The project, “Divided Families,” was produced by students in an In-Depth Reporting class taught by Associate Dean Kristin Gilger and developed for the Web by an advanced online media class taught by Assistant Professor Carol Schwalbe with assistance from student Nancie Dodge.

The ONA chose the project for inclusion in its “Interactive Narratives: The Best in Multimedia Storytelling” in the border category, along with projects from The Washington Post, the Los Angeles Times and the Arizona Daily Star.

All-American City Competition
Tania Mendes, a sophomore broadcast major, played the part of a newscaster for Phoenix’s presentation to the judges during the All-American City competition this summer in Tampa, Fla.

Delegations from 29 competing cities made presentations and touted accomplishments such as job creation, downtown revitalization, crime reduction, community-based problem solving, grassroots civic engagement and cooperation between public, private and nonprofit sectors.

The Phoenix group included Mendes, who talked about ASU’s Downtown Phoenix Campus.
Mendes said that students particularly appreciate the Valley’s new light rail service, the new Civic Space park and internships at local media outlets.
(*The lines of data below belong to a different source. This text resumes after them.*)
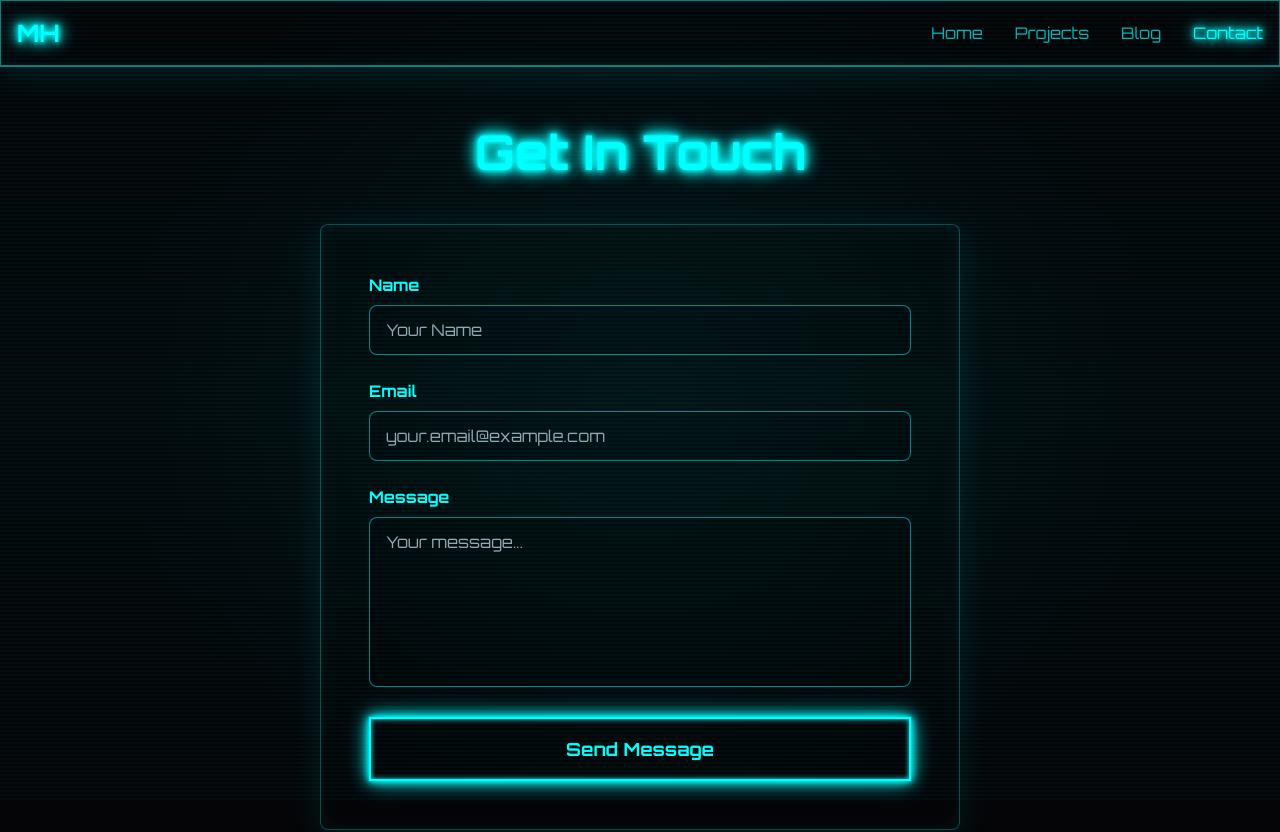
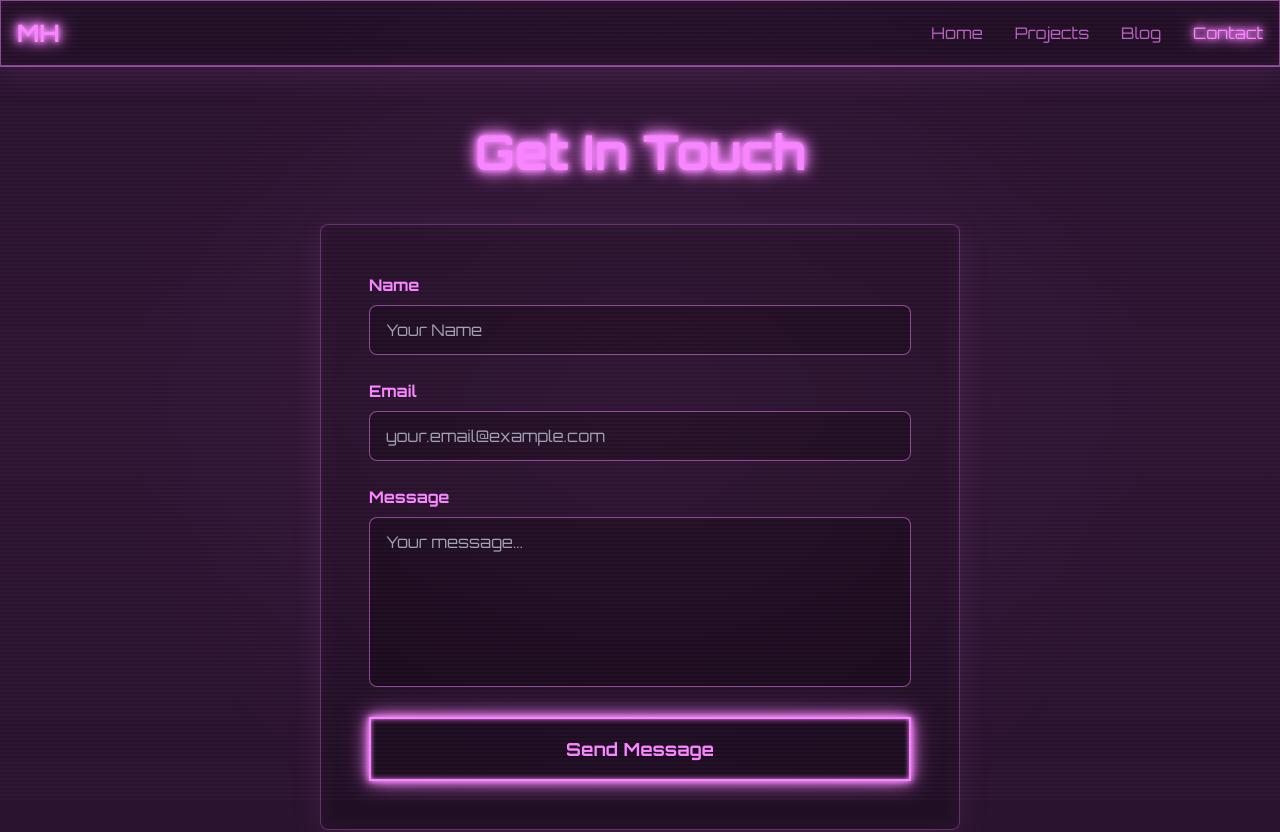
Before and after one commit to mo-schmo/portfolio, a SvelteKit app in the folder frontend/: page /contact in a window 1280 px wide. Shown: the top 832 px of the page. Built offline with nearby package versions, Linux system fonts and the light colour scheme.

Commit message:
Change theme

```diff
--- a/frontend/src/app.css
+++ b/frontend/src/app.css
@@ -17,8 +17,8 @@
 		width: 100%;
 		height: 100%;
 		background:
-			linear-gradient(transparent 50%, rgba(0, 255, 255, 0.03) 50%),
-			radial-gradient(circle at 50% 50%, rgba(0, 255, 255, 0.05) 0%, transparent 70%);
+			linear-gradient(transparent 50%, rgba(248, 135, 255, 0.03) 50%),
+			radial-gradient(circle at 50% 50%, rgba(248, 135, 255, 0.05) 0%, transparent 70%);
 		background-size: 100% 4px, 100% 100%;
 		pointer-events: none;
 		z-index: 1;
@@ -34,7 +34,7 @@
 		background: linear-gradient(
 			180deg,
 			transparent 0%,
-			rgba(0, 255, 255, 0.02) 50%,
+			rgba(248, 135, 255, 0.02) 50%,
 			transparent 100%
 		);
 		animation: scanline 8s linear infinite;
@@ -47,10 +47,10 @@
 	.neon-border {
 		@apply border-2 border-cyber-cyan;
 		box-shadow:
-			0 0 5px #00FFFF,
-			inset 0 0 5px #00FFFF,
-			0 0 10px #00FFFF,
-			0 0 20px #00FFFF;
+			0 0 5px #f887ff,
+			inset 0 0 5px #f887ff,
+			0 0 10px #f887ff,
+			0 0 20px #f887ff;
 	}
 
 	.neon-text {
@@ -64,8 +64,8 @@
 	.glass-card {
 		@apply bg-black/20 backdrop-blur-sm border border-cyber-cyan/30;
 		box-shadow:
-			0 8px 32px 0 rgba(0, 255, 255, 0.1),
-			inset 0 0 20px rgba(0, 255, 255, 0.05);
+			0 8px 32px 0 rgba(248, 135, 255, 0.1),
+			inset 0 0 20px rgba(248, 135, 255, 0.05);
 	}
 
 	.glow-on-hover {
@@ -73,7 +73,7 @@
 	}
 
 	.glow-on-hover:hover {
-		@apply text-cyber-cyan;
+		@apply text-cyber-pink;
 		text-shadow:
 			0 0 10px currentColor,
 			0 0 20px currentColor,
--- a/frontend/src/lib/components/Footer.svelte
+++ b/frontend/src/lib/components/Footer.svelte
@@ -1,7 +1,7 @@
 <script lang="ts">
 	const socialLinks = [
-		{ name: 'GitHub', url: 'https://github.com' },
-		{ name: 'LinkedIn', url: 'https://linkedin.com' },
+		{ name: 'GitHub', url: 'https://github.com/mo-schmo' },
+		{ name: 'LinkedIn', url: 'https://www.linkedin.com/in/mohammed-h-a7a275118/' },
 		{ name: 'Email', url: 'mailto:HAMZA.ABJOL.MOHAMMED@GMAIL.COM' }
 	];
 </script>
--- a/frontend/src/routes/+page.svelte
+++ b/frontend/src/routes/+page.svelte
@@ -54,13 +54,13 @@
 				MOHAMMED HAMZA
 			</h1>
 			<div class="text-2xl md:text-3xl text-cyber-pink mb-4 neon-text">
-				Software Engineer & Tech Lead
+				Software Engineer
 			</div>
-			<div class="text-xl text-cyber-cyan/80 mb-6">
-				Detroit, MI • (586) 344 - 7906
+			<div class="text-xl text-cyber-brown/90 mb-6">
+				Detroit, MI
 			</div>
 			<a
-				href="mailto:HAMZA.ABJOL.MOHAMMED@GMAIL.COM"
+				href="/contact"
 				class="inline-block px-8 py-3 neon-border glow-on-hover bg-black/20"
 			>
 				Contact Me
@@ -72,12 +72,12 @@
 	<section class="mb-20">
 		<h2 class="text-4xl font-bold mb-8 neon-text">About</h2>
 		<div class="glass-card p-8 rounded-lg">
-			<p class="text-lg text-cyber-cyan/90 leading-relaxed mb-4">
+			<p class="text-lg leading-relaxed mb-4">
 				Experienced Software Engineer and Tech Lead with a passion for building scalable applications and leading technical initiatives.
 				Specialized in modern web technologies, cloud architecture, and full-stack development.
 			</p>
-			<p class="text-lg text-cyber-cyan/90 leading-relaxed">
-				Currently leading cloud migration initiatives and building robust CI/CD pipelines at Ford Motor Company Credit,
+			<p class="text-lg leading-relaxed">
+				Currently working on breaking into the legal field and getting into law school,
 				while continuously exploring new technologies and best practices.
 			</p>
 		</div>
@@ -96,7 +96,7 @@
 					</div>
 					<ul class="space-y-2">
 						{#each exp.achievements as achievement}
-							<li class="text-cyber-cyan/90 flex items-start">
+							<li class="flex items-start">
 								<span class="text-cyber-cyan mr-2">▸</span>
 								<span>{achievement}</span>
 							</li>
@@ -127,7 +127,7 @@
 					<h3 class="text-xl font-bold text-cyber-pink mb-4">{category}</h3>
 					<ul class="space-y-2">
 						{#each items as item}
-							<li class="text-cyber-cyan/90">{item}</li>
+							<li>{item}</li>
 						{/each}
 					</ul>
 				</div>
--- a/frontend/src/routes/blog/+page.svelte
+++ b/frontend/src/routes/blog/+page.svelte
@@ -23,10 +23,10 @@
 				<h2 class="text-2xl font-bold text-cyber-pink mb-4 neon-text">
 					{post.title}
 				</h2>
-				<p class="text-cyber-cyan/80 mb-4 flex-grow">
+				<p class="mb-4 flex-grow">
 					{post.excerpt}
 				</p>
-				<div class="text-cyber-cyan/60 text-sm">
+				<div class="text-cyber-cyan/70 text-sm">
 					{formatDate(post.publishedAt)}
 				</div>
 			</a>
--- a/frontend/src/routes/blog/[slug]/+page.svelte
+++ b/frontend/src/routes/blog/[slug]/+page.svelte
@@ -66,10 +66,10 @@
 			<h1 class="text-4xl md:text-5xl font-bold mb-4 neon-text text-cyber-pink">
 				{post.title}
 			</h1>
-			<div class="text-cyber-cyan/60 mb-8">
+			<div class="text-cyber-cyan/70 mb-8">
 				{formatDate(post.publishedAt)}
 			</div>
-			<div class="text-lg text-cyber-cyan/90 leading-relaxed">
+			<div class="text-lg leading-relaxed">
 				{@html renderMarkdown(post.content)}
 			</div>
 		</article>
--- a/frontend/src/routes/contact/+page.svelte
+++ b/frontend/src/routes/contact/+page.svelte
@@ -30,7 +30,7 @@
 			<div class="text-center">
 				<div class="text-4xl mb-4">✓</div>
 				<h2 class="text-2xl font-bold text-cyber-pink mb-4">Message Sent!</h2>
-				<p class="text-cyber-cyan/80 mb-6">Thank you for reaching out. I'll get back to you soon.</p>
+				<p class="mb-6">Thank you for reaching out. I'll get back to you soon.</p>
 				<button
 					on:click={() => submitted = false}
 					class="px-6 py-2 neon-border glow-on-hover"
@@ -49,7 +49,7 @@
 						type="text"
 						bind:value={formData.name}
 						required
-						class="w-full px-4 py-3 bg-black/30 border border-cyber-cyan/50 focus:border-cyber-cyan focus:outline-none text-cyber-cyan rounded-lg"
+						class="w-full px-4 py-3 bg-black/30 border border-cyber-cyan/50 focus:border-cyber-cyan focus:outline-none rounded-lg"
 						placeholder="Your Name"
 					/>
 				</div>
@@ -63,7 +63,7 @@
 						type="email"
 						bind:value={formData.email}
 						required
-						class="w-full px-4 py-3 bg-black/30 border border-cyber-cyan/50 focus:border-cyber-cyan focus:outline-none text-cyber-cyan rounded-lg"
+						class="w-full px-4 py-3 bg-black/30 border border-cyber-cyan/50 focus:border-cyber-cyan focus:outline-none rounded-lg"
 						placeholder="your.email@example.com"
 					/>
 				</div>
@@ -77,7 +77,7 @@
 						bind:value={formData.message}
 						required
 						rows="6"
-						class="w-full px-4 py-3 bg-black/30 border border-cyber-cyan/50 focus:border-cyber-cyan focus:outline-none text-cyber-cyan rounded-lg resize-none"
+						class="w-full px-4 py-3 bg-black/30 border border-cyber-cyan/50 focus:border-cyber-cyan focus:outline-none rounded-lg resize-none"
 						placeholder="Your message..."
 					></textarea>
 				</div>
@@ -101,6 +101,5 @@
 		>
 			HAMZA.ABJOL.MOHAMMED@GMAIL.COM
 		</a>
-		<p class="text-cyber-cyan/70 mt-4">(586) 344 - 7906</p>
 	</div>
 </div>
--- a/frontend/src/routes/projects/+page.svelte
+++ b/frontend/src/routes/projects/+page.svelte
@@ -48,7 +48,7 @@
 					{project.title}
 				</h2>
 
-				<p class="text-cyber-cyan/80 mb-4 flex-grow">
+				<p class="mb-4 flex-grow">
 					{project.description}
 				</p>
 
--- a/frontend/tailwind.config.js
+++ b/frontend/tailwind.config.js
@@ -5,11 +5,12 @@ export default {
 		extend: {
 			colors: {
 				cyber: {
-					cyan: '#00FFFF',
-					pink: '#FF00FF',
-					blue: '#0080FF',
-					dark: '#0a0a0f',
-					darker: '#050508',
+					cyan: '#f887ff',
+					pink: '#de004e',
+					blue: '#321450',
+					brown: '#860029',
+					dark: '#321450',
+					darker: '#29132e',
 					'neon-green': '#39FF14',
 					'neon-purple': '#BF00FF'
 				}
@@ -25,16 +26,16 @@ export default {
 			},
 			keyframes: {
 				glow: {
-					'0%': { 'text-shadow': '0 0 5px #00FFFF, 0 0 10px #00FFFF, 0 0 15px #00FFFF' },
-					'100%': { 'text-shadow': '0 0 10px #00FFFF, 0 0 20px #00FFFF, 0 0 30px #00FFFF' }
+					'0%': { 'text-shadow': '0 0 5px #f887ff, 0 0 10px #f887ff, 0 0 15px #f887ff' },
+					'100%': { 'text-shadow': '0 0 10px #f887ff, 0 0 20px #f887ff, 0 0 30px #f887ff' }
 				},
 				scanline: {
 					'0%': { transform: 'translateY(-100%)' },
 					'100%': { transform: 'translateY(100vh)' }
 				},
 				'pulse-neon': {
-					'0%, 100%': { opacity: 1, 'box-shadow': '0 0 10px #00FFFF, 0 0 20px #00FFFF' },
-					'50%': { opacity: 0.8, 'box-shadow': '0 0 5px #00FFFF, 0 0 10px #00FFFF' }
+					'0%, 100%': { opacity: 1, 'box-shadow': '0 0 10px #f887ff, 0 0 20px #f887ff' },
+					'50%': { opacity: 0.8, 'box-shadow': '0 0 5px #f887ff, 0 0 10px #f887ff' }
 				}
 			}
 		}
```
Ten cities were awarded the All-American honor. In addition to Phoenix, winners were: Inglewood, Calif.; Fort Wayne, Ind.; Richmond, Ind.; Wichita, Kan.; Somerville, Mass.; Albany, N.Y.; Kinston, N.C.; Statesville, N.C.; and Caroline County, Va.